- **TASK DIRECTIONS**
Look through the records that follow. Copy every line containing the word "doublecircle".

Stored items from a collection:

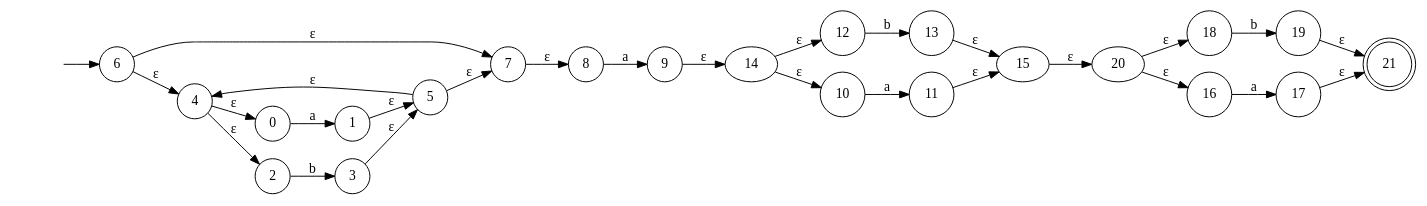
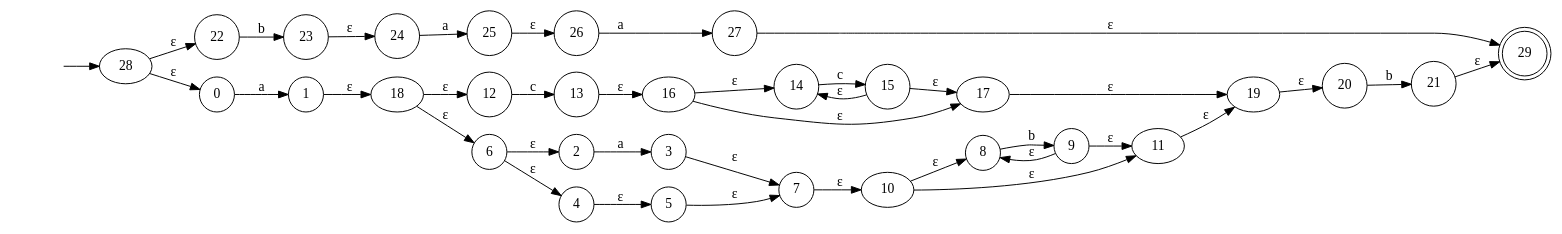
The diagram in NFA.gv (oscarparedez/compiler-project-1), drawn with Graphviz before and after one commit. The commit also changed 8 other files, not shown here.

```diff
--- a/NFA.gv
+++ b/NFA.gv
@@ -1,50 +1,64 @@
 digraph NFA {
 	graph [rankdir=LR]
 	"" [label="" shape=plaintext]
-	21 [label=21 shape=doublecircle]
+	29 [label=29 shape=doublecircle]
+	20 [label=20 shape=circle]
+	8 [label=8 shape=circle]
+	25 [label=25 shape=circle]
+	21 [label=21 shape=circle]
+	27 [label=27 shape=circle]
+	12 [label=12 shape=circle]
+	15 [label=15 shape=circle]
+	9 [label=9 shape=circle]
 	6 [label=6 shape=circle]
-	9 [label=9 shape=circle]
+	24 [label=24 shape=circle]
+	14 [label=14 shape=circle]
 	7 [label=7 shape=circle]
-	18 [label=18 shape=circle]
-	16 [label=16 shape=circle]
+	2 [label=2 shape=circle]
+	13 [label=13 shape=circle]
+	5 [label=5 shape=circle]
+	3 [label=3 shape=circle]
 	1 [label=1 shape=circle]
+	23 [label=23 shape=circle]
+	4 [label=4 shape=circle]
+	22 [label=22 shape=circle]
 	0 [label=0 shape=circle]
-	3 [label=3 shape=circle]
-	13 [label=13 shape=circle]
-	19 [label=19 shape=circle]
-	12 [label=12 shape=circle]
-	11 [label=11 shape=circle]
-	10 [label=10 shape=circle]
-	2 [label=2 shape=circle]
-	17 [label=17 shape=circle]
-	5 [label=5 shape=circle]
-	8 [label=8 shape=circle]
-	4 [label=4 shape=circle]
-	"" -> 6 [label=""]
-	15 -> 20 [label="ε"]
-	9 -> 14 [label="ε"]
-	7 -> 8 [label="ε"]
-	6 -> 7 [label="ε"]
+	26 [label=26 shape=circle]
+	"" -> 28 [label=""]
+	28 -> 22 [label="ε"]
+	28 -> 0 [label="ε"]
+	21 -> 29 [label="ε"]
+	27 -> 29 [label="ε"]
+	19 -> 20 [label="ε"]
+	1 -> 18 [label="ε"]
+	0 -> 1 [label=a]
+	18 -> 12 [label="ε"]
+	18 -> 6 [label="ε"]
+	11 -> 19 [label="ε"]
+	17 -> 19 [label="ε"]
+	7 -> 10 [label="ε"]
+	6 -> 2 [label="ε"]
 	6 -> 4 [label="ε"]
+	3 -> 7 [label="ε"]
 	5 -> 7 [label="ε"]
-	5 -> 4 [label="ε"]
-	4 -> 2 [label="ε"]
-	4 -> 0 [label="ε"]
-	1 -> 5 [label="ε"]
-	3 -> 5 [label="ε"]
-	0 -> 1 [label=a]
-	2 -> 3 [label=b]
-	8 -> 9 [label=a]
-	14 -> 12 [label="ε"]
-	14 -> 10 [label="ε"]
-	11 -> 15 [label="ε"]
-	13 -> 15 [label="ε"]
-	10 -> 11 [label=a]
-	12 -> 13 [label=b]
-	20 -> 16 [label="ε"]
-	20 -> 18 [label="ε"]
-	17 -> 21 [label="ε"]
-	19 -> 21 [label="ε"]
-	16 -> 17 [label=a]
-	18 -> 19 [label=b]
+	2 -> 3 [label=a]
+	4 -> 5 [label="ε"]
+	10 -> 8 [label="ε"]
+	10 -> 11 [label="ε"]
+	9 -> 8 [label="ε"]
+	9 -> 11 [label="ε"]
+	8 -> 9 [label=b]
+	13 -> 16 [label="ε"]
+	12 -> 13 [label=c]
+	16 -> 14 [label="ε"]
+	16 -> 17 [label="ε"]
+	15 -> 14 [label="ε"]
+	15 -> 17 [label="ε"]
+	14 -> 15 [label=c]
+	20 -> 21 [label=b]
+	25 -> 26 [label="ε"]
+	23 -> 24 [label="ε"]
+	22 -> 23 [label=b]
+	24 -> 25 [label=a]
+	26 -> 27 [label=a]
 }
```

- **RESULT FOR THIS EXERCISE**
-	21 [label=21 shape=doublecircle]
+	29 [label=29 shape=doublecircle]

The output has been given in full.